■ **Exercise brief**
Your answer must be an exact copy of the data, without any pictures.

■ **Web interface edit records**
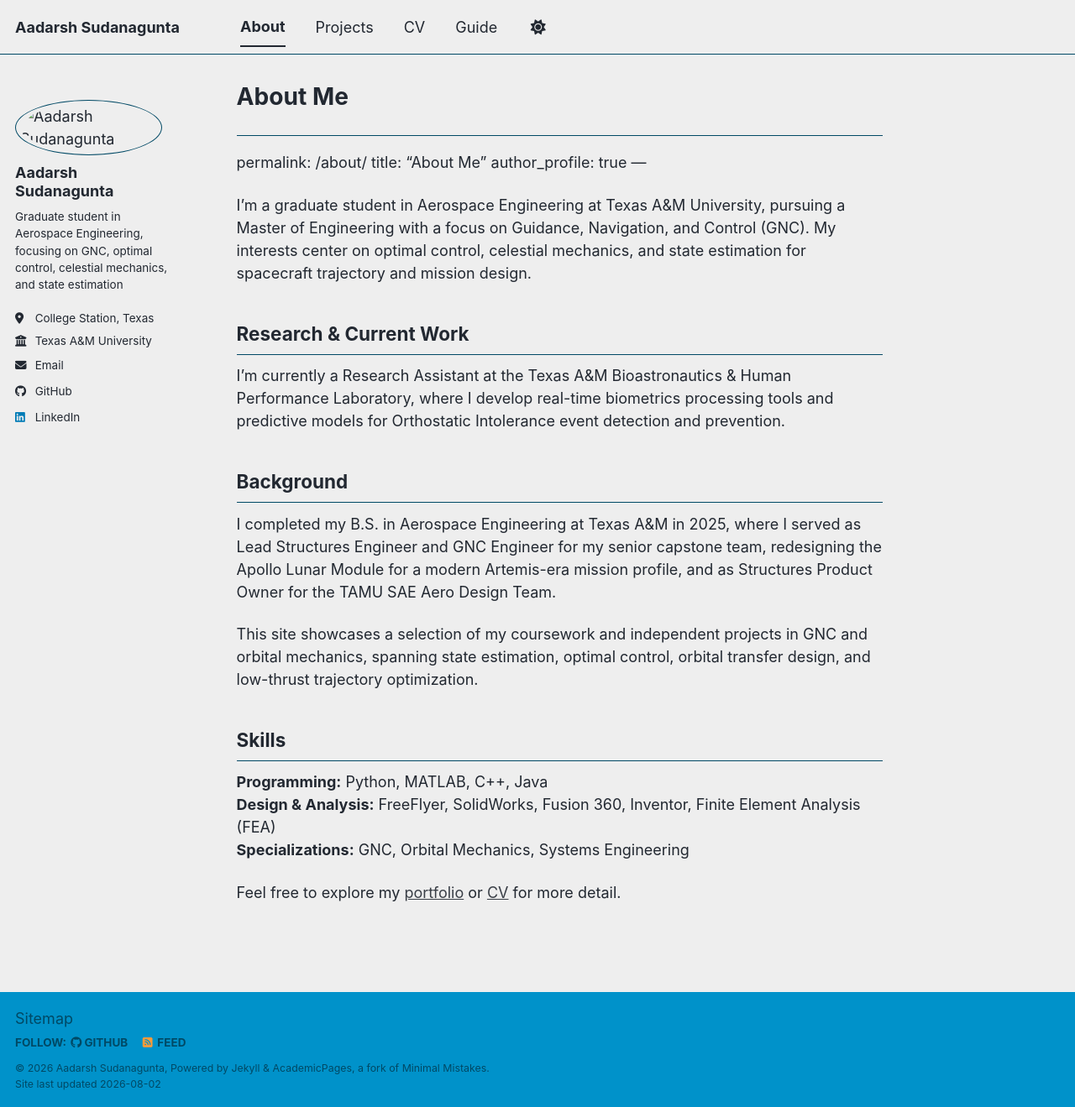
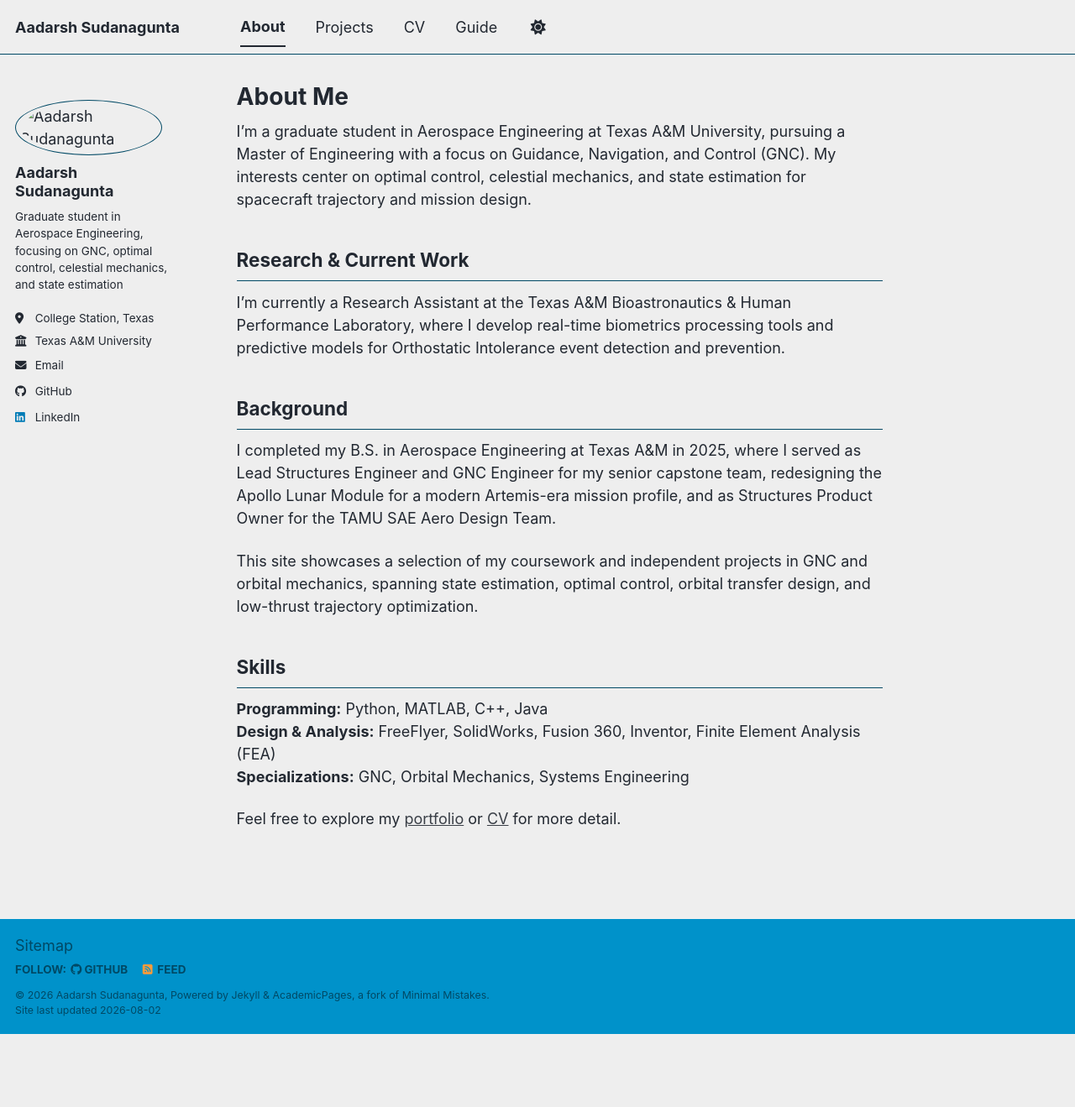
Before and after one commit to aadasud/aadasud.github.io, a Jekyll site: the page built from _pages/about.md, in a window 1280 px wide and 1319 px high. Shown: the whole window at 84% size. Built offline with Jekyll 4.4.1, drawn with Linux system fonts in a browser that asks for light colours; a script bundle is joined from its source files by our own code; library files that are not in the unit come from our copies.

Commit message:
Update about.md

```diff
--- a/_pages/about.md
+++ b/_pages/about.md
@@ -1,9 +1,3 @@
----
-permalink: /about/
-title: "About Me"
-author_profile: true
----
-
 ---
 permalink: /about/
 title: "About Me"
```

■ **Solution for this task**
Before and after one commit to aadasud/aadasud.github.io, a Jekyll site: the page built from _pages/about.md, in a window 1280 px wide and 1319 px high. Shown: the whole window at 84% size. Built offline with Jekyll 4.4.1, drawn with Linux system fonts in a browser that asks for light colours; a script bundle is joined from its source files by our own code; library files that are not in the unit come from our copies.

Commit message:
Update about.md

```diff
--- a/_pages/about.md
+++ b/_pages/about.md
@@ -1,9 +1,3 @@
----
-permalink: /about/
-title: "About Me"
-author_profile: true
----
-
 ---
 permalink: /about/
 title: "About Me"
```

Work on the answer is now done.